Fayetteville film festival is a go

Remember that book The Secret? The one that touts positive thinking, and the idea that if you think about something for long enough it will eventually come true?

I’m starting to think that crap might actually work. Fayetteville is making all my wishes come true lately.

To recap, in the past few months, we’ve found out that at least two new music venues are on the way, a venue for locally made fashion has moved into Southtown, there’s a new place for live theatre on Dickson, a roller rink, a downtown movie night, and then yesterday, we found out that Fayetteville is also getting its very own film festival.

Dudes – we’re on a roll.

This is just the latest in a string of exciting news for Fayetteville, and while we were a little skeptical at first, we confirmed Wednesday that organizers have already begun planning for the first weekend in November of this year on the Fayetteville Square.

The idea for the film festival started with locals Rowland McKinney and Cassie Self, who while attending a nearby film festival just a few months ago decided it was time that Fayetteville got its own version.

“(McKinney) and I were participating in the Little Rock Film Festival and were blown away by the success and the community that was happening with film makers from across the country right here in our home state. We began discussing the possibilities of bringing more film to NWA and wondered why it hasn’t happened already.” Self said.

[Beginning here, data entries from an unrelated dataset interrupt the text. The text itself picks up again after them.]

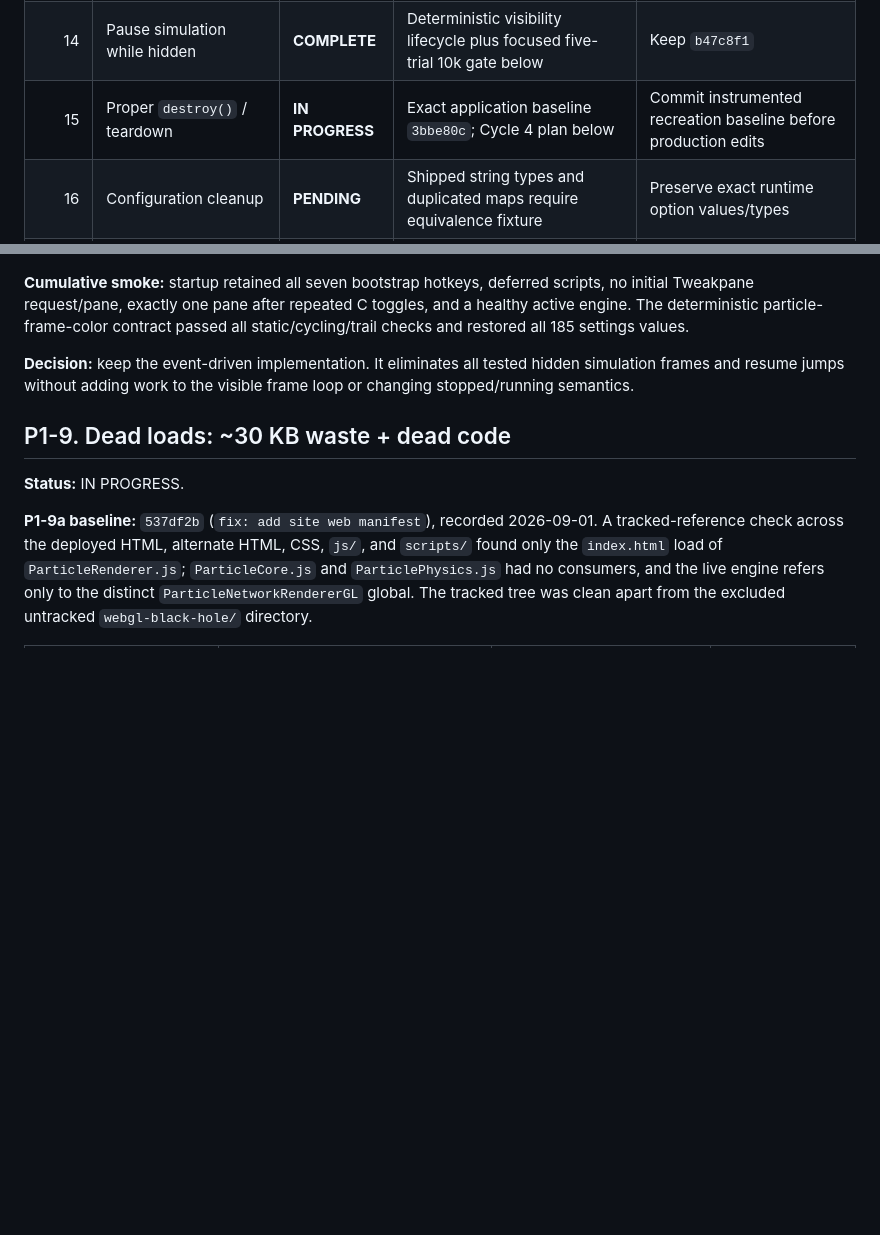
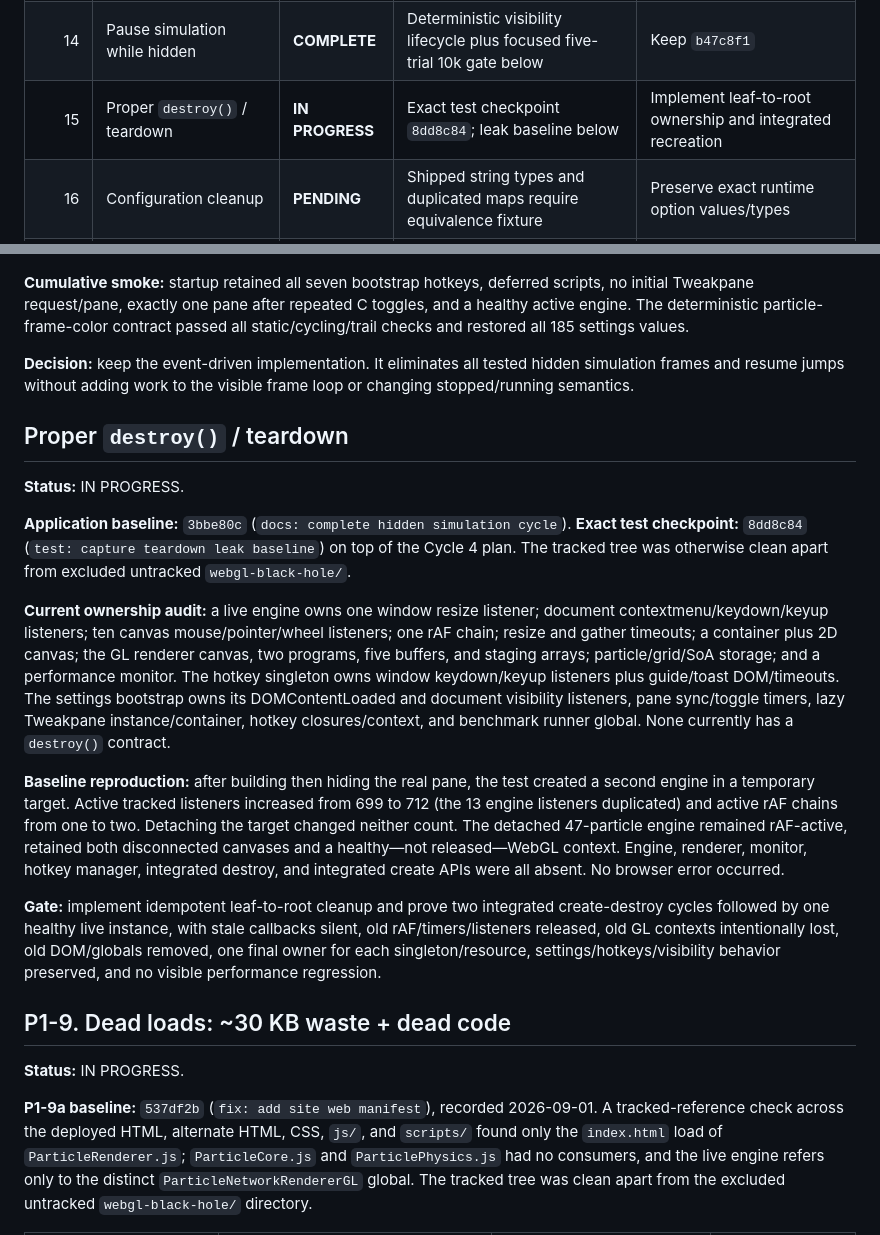
Before and after one commit to HamzaETTH/HamzaETTH.github.io, a Markdown page: OPTIMIZATION.md, 2 parts joined by grey strips. Rendered like a GitHub page; blank space fills up the shorter version.

Commit message:
docs: record teardown leak baseline

```diff
--- a/OPTIMIZATION.md
+++ b/OPTIMIZATION.md
@@ -24,7 +24,7 @@ This file is the permanent optimization record. Every optimization must be isola
 | 12 | P1-7 — deferred classic scripts | **COMPLETE** | Deterministic ready-state/lifecycle and quick FPS gates below | Keep |
 | 13 | P1-8 + lazy-build settings UI | **COMPLETE** | Lifecycle, blocked-CDN, UI-sync, deterministic color, and quick FPS gates below | Keep |
 | 14 | Pause simulation while hidden | **COMPLETE** | Deterministic visibility lifecycle plus focused five-trial 10k gate below | Keep `b47c8f1` |
-| 15 | Proper `destroy()` / teardown | **IN PROGRESS** | Exact application baseline `3bbe80c`; Cycle 4 plan below | Commit instrumented recreation baseline before production edits |
+| 15 | Proper `destroy()` / teardown | **IN PROGRESS** | Exact test checkpoint `8dd8c84`; leak baseline below | Implement leaf-to-root ownership and integrated recreation |
 | 16 | Configuration cleanup | **PENDING** | Shipped string types and duplicated maps require equivalence fixture | Preserve exact runtime option values/types |
 | 17 | Full SoA/index architecture | **DEFERRED** | Start only after the requested cumulative milestone | Re-profile and write a staged plan |
 
@@ -366,6 +366,18 @@ The HTML body changed from 35,847 bytes to 2,625 bytes and the extracted local m
 
 **Decision:** keep the event-driven implementation. It eliminates all tested hidden simulation frames and resume jumps without adding work to the visible frame loop or changing stopped/running semantics.
 
+## Proper `destroy()` / teardown
+
+**Status:** IN PROGRESS.
+
+**Application baseline:** `3bbe80c` (`docs: complete hidden simulation cycle`). **Exact test checkpoint:** `8dd8c84` (`test: capture teardown leak baseline`) on top of the Cycle 4 plan. The tracked tree was otherwise clean apart from excluded untracked `webgl-black-hole/`.
+
+**Current ownership audit:** a live engine owns one window resize listener; document contextmenu/keydown/keyup listeners; ten canvas mouse/pointer/wheel listeners; one rAF chain; resize and gather timeouts; a container plus 2D canvas; the GL renderer canvas, two programs, five buffers, and staging arrays; particle/grid/SoA storage; and a performance monitor. The hotkey singleton owns window keydown/keyup listeners plus guide/toast DOM/timeouts. The settings bootstrap owns its DOMContentLoaded and document visibility listeners, pane sync/toggle timers, lazy Tweakpane instance/container, hotkey closures/context, and benchmark runner global. None currently has a `destroy()` contract.
+
+**Baseline reproduction:** after building then hiding the real pane, the test created a second engine in a temporary target. Active tracked listeners increased from 699 to 712 (the 13 engine listeners duplicated) and active rAF chains from one to two. Detaching the target changed neither count. The detached 47-particle engine remained rAF-active, retained both disconnected canvases and a healthy—not released—WebGL context. Engine, renderer, monitor, hotkey manager, integrated destroy, and integrated create APIs were all absent. No browser error occurred.
+
+**Gate:** implement idempotent leaf-to-root cleanup and prove two integrated create-destroy cycles followed by one healthy live instance, with stale callbacks silent, old rAF/timers/listeners released, old GL contexts intentionally lost, old DOM/globals removed, one final owner for each singleton/resource, settings/hotkeys/visibility behavior preserved, and no visible performance regression.
+
 ## P1-9. Dead loads: ~30 KB waste + dead code
 
 **Status:** IN PROGRESS.
```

After meeting with some other individuals, the interest and enthusiam was undeniable and a festival seemed like the best way to ignite a spark for all the film enthusiasts in the area.”

The organizers believe the creation of a film society to go along with the yearly event are essential to the success of the event.

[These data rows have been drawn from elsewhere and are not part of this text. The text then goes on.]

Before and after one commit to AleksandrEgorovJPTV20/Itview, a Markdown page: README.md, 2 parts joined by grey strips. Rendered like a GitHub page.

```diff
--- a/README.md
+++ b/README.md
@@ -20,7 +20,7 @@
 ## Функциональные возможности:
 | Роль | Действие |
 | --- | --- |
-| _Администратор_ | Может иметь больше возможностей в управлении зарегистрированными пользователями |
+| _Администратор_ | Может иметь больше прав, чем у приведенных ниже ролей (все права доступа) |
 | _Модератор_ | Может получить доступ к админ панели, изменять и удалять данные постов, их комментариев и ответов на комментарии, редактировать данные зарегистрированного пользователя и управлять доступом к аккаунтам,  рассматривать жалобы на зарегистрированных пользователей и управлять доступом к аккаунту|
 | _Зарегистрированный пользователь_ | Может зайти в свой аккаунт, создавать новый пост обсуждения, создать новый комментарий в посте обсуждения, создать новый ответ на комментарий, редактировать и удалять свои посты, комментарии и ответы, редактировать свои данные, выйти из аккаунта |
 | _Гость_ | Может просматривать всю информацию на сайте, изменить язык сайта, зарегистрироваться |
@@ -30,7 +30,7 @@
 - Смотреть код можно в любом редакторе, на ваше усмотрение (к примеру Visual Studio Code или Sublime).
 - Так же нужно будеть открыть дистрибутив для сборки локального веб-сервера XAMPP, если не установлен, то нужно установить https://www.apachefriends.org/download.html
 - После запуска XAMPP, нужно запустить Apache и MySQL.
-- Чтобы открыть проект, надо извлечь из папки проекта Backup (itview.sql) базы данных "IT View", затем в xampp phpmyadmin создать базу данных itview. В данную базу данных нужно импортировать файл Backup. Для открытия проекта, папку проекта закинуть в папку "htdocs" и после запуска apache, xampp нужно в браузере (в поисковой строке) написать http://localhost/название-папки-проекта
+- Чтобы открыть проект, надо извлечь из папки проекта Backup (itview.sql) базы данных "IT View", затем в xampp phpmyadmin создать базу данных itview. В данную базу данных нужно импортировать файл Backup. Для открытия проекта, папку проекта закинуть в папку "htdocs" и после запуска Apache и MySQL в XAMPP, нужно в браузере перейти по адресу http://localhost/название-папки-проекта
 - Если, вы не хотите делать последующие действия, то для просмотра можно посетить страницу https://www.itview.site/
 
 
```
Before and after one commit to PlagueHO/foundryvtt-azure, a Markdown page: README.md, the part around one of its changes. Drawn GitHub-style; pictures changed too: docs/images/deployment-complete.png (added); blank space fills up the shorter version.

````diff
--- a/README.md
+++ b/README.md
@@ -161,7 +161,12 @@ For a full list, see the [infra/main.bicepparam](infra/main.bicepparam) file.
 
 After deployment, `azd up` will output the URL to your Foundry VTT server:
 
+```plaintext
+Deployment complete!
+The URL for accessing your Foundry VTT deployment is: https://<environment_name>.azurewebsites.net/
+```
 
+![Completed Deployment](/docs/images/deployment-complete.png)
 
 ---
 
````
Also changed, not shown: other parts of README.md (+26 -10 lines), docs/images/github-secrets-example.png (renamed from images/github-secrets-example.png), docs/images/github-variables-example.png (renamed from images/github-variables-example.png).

“The festival is a platform for industry professionals to come together and promote their art, gain interest and exposure for their film, but ultimately filmmakers want distribution.” Self said.

“In short, it is a commercial platform.”

“A film society serves a different need. Over the years I have met countless people that are pieces in the film industry puzzle. They’re all right here in Northwest Arkansas…waiting for the right script, wishing they knew a crew, countless talent that don’t know where to turn, people are ripe for work and convinced the work is just not here. That needs to change!”

Both the film fest and the film society are still exploring options for a name, and the naming rights to the festival could go to a corporate sponsor should one step up with a proposal.

All this comes on the heels of Mike Beebe’s April announcement of the The Digital Product and Motion Picture Industry Development Act, legislation designed to provide incentives for filmmakers to produce their films in Arkansas.

McKinney believes the legislation, combined with the yearly event and the creation of the film society could put Fayetteville on the map as a location for production

“The tax incentives that are coming are sure to facilitate more productions in AR. Why not Fayetteville as a base for the production?” McKinney said.

“I have been in love with Northwest Arkansas since I came to the University. The uniqueness of the people the access to the resources the actual cosmopolitan feel of the area all bode well for a film festival”.

“After California and New York, our neighbors Louisiana are third in the country in film production over the last year. Why can’t that be Arkansas? Why can’t it be Fayetteville?”

Self agreed. “Music, Visual Arts and Theater have long been embraced and continue to thrive in Fayetteville. Film just happens to be the missing link. When people come to Fayetteville for the film festival, they will see all that NWA has to offer and NWA will benefit from the art form that is long overdue to have a presence here.”

We’ve had a little trouble getting things like this off the ground in the past, and as much as I think Fayetteville is ready to support a festival of some kind, I’m sad to say that plenty have tried to start something cool, and it hasn’t worked out.

Somehow, though, I get the impression that the folks behind this festival are determined to make this thing a success. It’s also refreshing to see some of the residents in Fayetteville taking action on their own to make cool things like this happen, rather than waiting for the city or the A&P to come along and do something for them. That kind of mentality will only boost up our city even further, and I can’t wait to see what happens next.

In the meantime, I’m going to meditate a while on winning the new Arkansas Lottery. Just in case.